Dataset entries:
----------
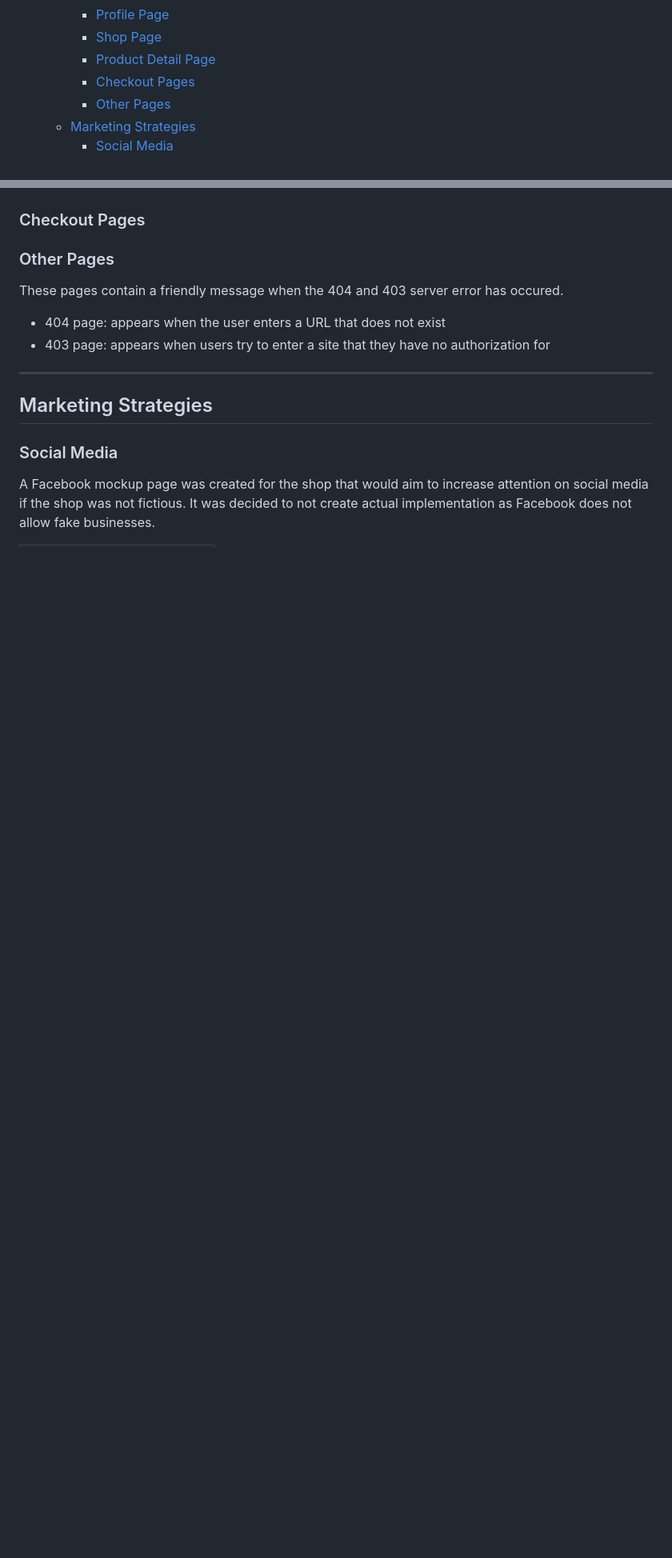
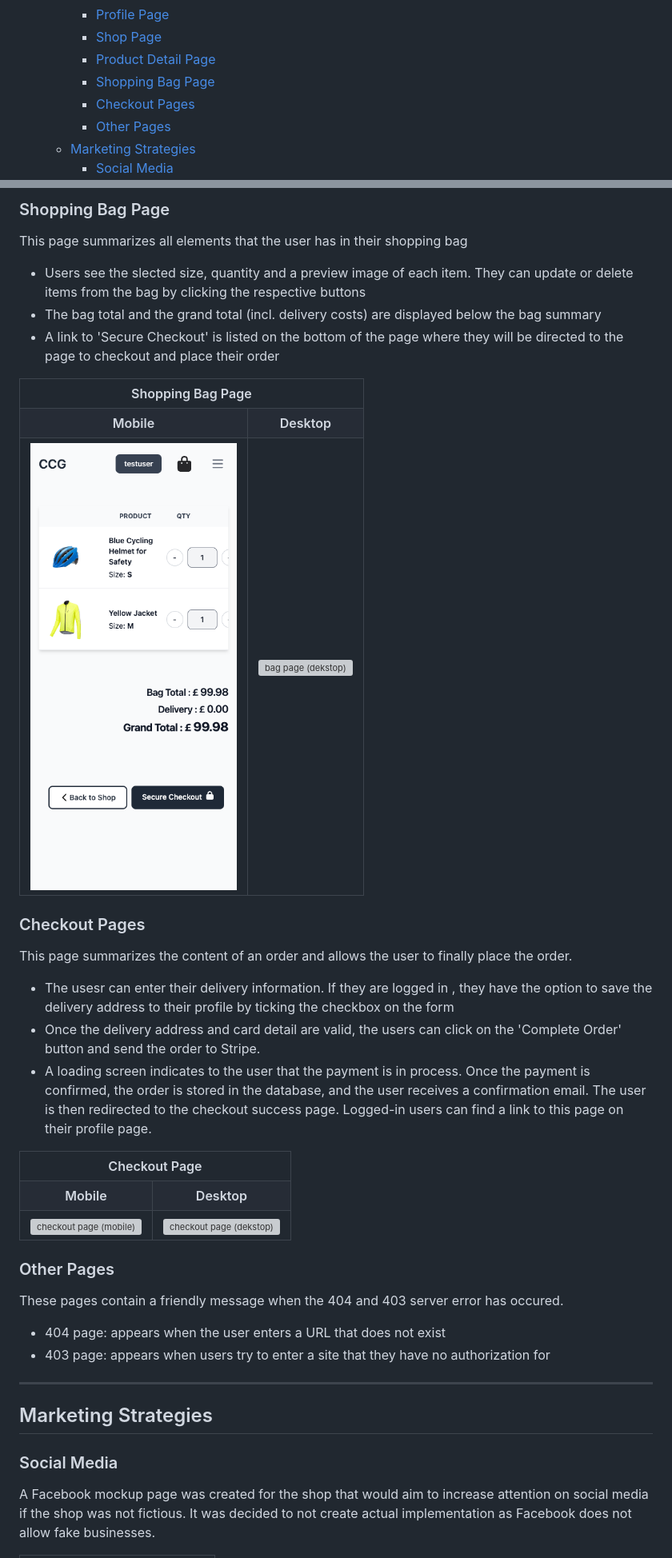
Before and after one commit to nils-n/city-cycling, a Markdown page: README.md, 2 parts joined by grey strips. Shown: that part at 80% size. Drawn GitHub-style; pictures changed too: assets/images/bag-mobile.png; blank space fills up the shorter version; grey boxes are pictures that could not be loaded.

Commit message:
add checkout and shopping bag page to feature section of README

```diff
--- a/README.md
+++ b/README.md
@@ -63,6 +63,7 @@ The idea is that these two groups come together on this website, where the exper
     - [Profile Page](#profile-page)
     - [Shop Page](#shop-page)
     - [Product Detail Page](#product-detail-page)
+    - [Shopping Bag Page](#shopping-bag-page)
     - [Checkout Pages](#checkout-pages)
     - [Other Pages](#other-pages)
   - [Marketing Strategies](#marketing-strategies)
@@ -503,4 +549,50 @@ They can also click on this page on the 'delete Profile' button to delete all pe
+### Shopping Bag Page
+
+This page summarizes all elements that the user has in their shopping bag
+
+- Users see the slected size, quantity and a preview image of each item. They can update or delete items from the bag by clicking the respective buttons
+- The bag total and the grand total (incl. delivery costs) are displayed below the bag summary
+- A link to 'Secure Checkout' is listed on the bottom of the page where they will be directed to the page to checkout and place their order
+
+<div style='margin:auto 0;'>
+   <table style='width:95%; margin:auto 0;'>
+    <tr>
+      <th colspan=2> Shopping Bag Page </th>
+    </tr>
+      <tr>
+        <th> Mobile </th>
+        <th> Desktop </th>
+      </tr>
+      <tr>
+        <td  style=' vertical-align:top'>  <img src="./assets/images/bag-mobile.png"; alt="bag page (mobile) " > </td>
+        <td  style='vertical-align:top'>  <img src="./assets/images/bag.png"; alt="bag page (dekstop) " > </td>
+      </tr>
+    </table>
+</div>
+
 ### Checkout Pages
+
+This page summarizes the content of an order and allows the user to finally place the order.
+
+- The usesr can enter their delivery information. If they are logged in , they have the option to save the delivery address to their profile by ticking the checkbox on the form
+- Once the delivery address and card detail are valid, the users can click on the 'Complete Order' button and send the order to Stripe.
+- A loading screen indicates to the user that the payment is in process. Once the payment is confirmed, the order is stored in the database, and the user receives a confirmation email. The user is then redirected to the checkout success page. Logged-in users can find a link to this page on their profile page.
+
+<div style='margin:auto 0;'>
+   <table style='width:95%; margin:auto 0;'>
+    <tr>
+      <th colspan=2> Checkout Page </th>
+    </tr>
+      <tr>
+        <th> Mobile </th>
+        <th> Desktop </th>
+      </tr>
+      <tr>
+        <td  style=' vertical-align:top'>  <img src="./assets/images/checkout-mobile.png"; alt="checkout page (mobile) " > </td>
+        <td  style='vertical-align:top'>  <img src="./assets/images/checkout.png"; alt="checkout page (dekstop) " > </td>
+      </tr>
+    </table>
+</div>
 
 ### Other Pages
 
```
Also changed, not shown: other parts of README.md (+54 -7 lines).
----------
* _YOUR TASK_
Take each line from the records and copy it unchanged, leaving images out.

* _EXERCISE OUTPUT_
Before and after one commit to nils-n/city-cycling, a Markdown page: README.md, 2 parts joined by grey strips. Shown: that part at 80% size. Drawn GitHub-style; pictures changed too: assets/images/bag-mobile.png; blank space fills up the shorter version; grey boxes are pictures that could not be loaded.

Commit message:
add checkout and shopping bag page to feature section of README

```diff
--- a/README.md
+++ b/README.md
@@ -63,6 +63,7 @@ The idea is that these two groups come together on this website, where the exper
     - [Profile Page](#profile-page)
     - [Shop Page](#shop-page)
     - [Product Detail Page](#product-detail-page)
+    - [Shopping Bag Page](#shopping-bag-page)
     - [Checkout Pages](#checkout-pages)
     - [Other Pages](#other-pages)
   - [Marketing Strategies](#marketing-strategies)
@@ -503,4 +549,50 @@ They can also click on this page on the 'delete Profile' button to delete all pe
+### Shopping Bag Page
+
+This page summarizes all elements that the user has in their shopping bag
+
+- Users see the slected size, quantity and a preview image of each item. They can update or delete items from the bag by clicking the respective buttons
+- The bag total and the grand total (incl. delivery costs) are displayed below the bag summary
+- A link to 'Secure Checkout' is listed on the bottom of the page where they will be directed to the page to checkout and place their order
+
+<div style='margin:auto 0;'>
+   <table style='width:95%; margin:auto 0;'>
+    <tr>
+      <th colspan=2> Shopping Bag Page </th>
+    </tr>
+      <tr>
+        <th> Mobile </th>
+        <th> Desktop </th>
+      </tr>
+      <tr>
+        <td  style=' vertical-align:top'>  <img src="./assets/images/bag-mobile.png"; alt="bag page (mobile) " > </td>
+        <td  style='vertical-align:top'>  <img src="./assets/images/bag.png"; alt="bag page (dekstop) " > </td>
+      </tr>
+    </table>
+</div>
+
 ### Checkout Pages
+
+This page summarizes the content of an order and allows the user to finally place the order.
+
+- The usesr can enter their delivery information. If they are logged in , they have the option to save the delivery address to their profile by ticking the checkbox on the form
+- Once the delivery address and card detail are valid, the users can click on the 'Complete Order' button and send the order to Stripe.
+- A loading screen indicates to the user that the payment is in process. Once the payment is confirmed, the order is stored in the database, and the user receives a confirmation email. The user is then redirected to the checkout success page. Logged-in users can find a link to this page on their profile page.
+
+<div style='margin:auto 0;'>
+   <table style='width:95%; margin:auto 0;'>
+    <tr>
+      <th colspan=2> Checkout Page </th>
+    </tr>
+      <tr>
+        <th> Mobile </th>
+        <th> Desktop </th>
+      </tr>
+      <tr>
+        <td  style=' vertical-align:top'>  <img src="./assets/images/checkout-mobile.png"; alt="checkout page (mobile) " > </td>
+        <td  style='vertical-align:top'>  <img src="./assets/images/checkout.png"; alt="checkout page (dekstop) " > </td>
+      </tr>
+    </table>
+</div>
 
 ### Other Pages
 
```
Also changed, not shown: other parts of README.md (+54 -7 lines).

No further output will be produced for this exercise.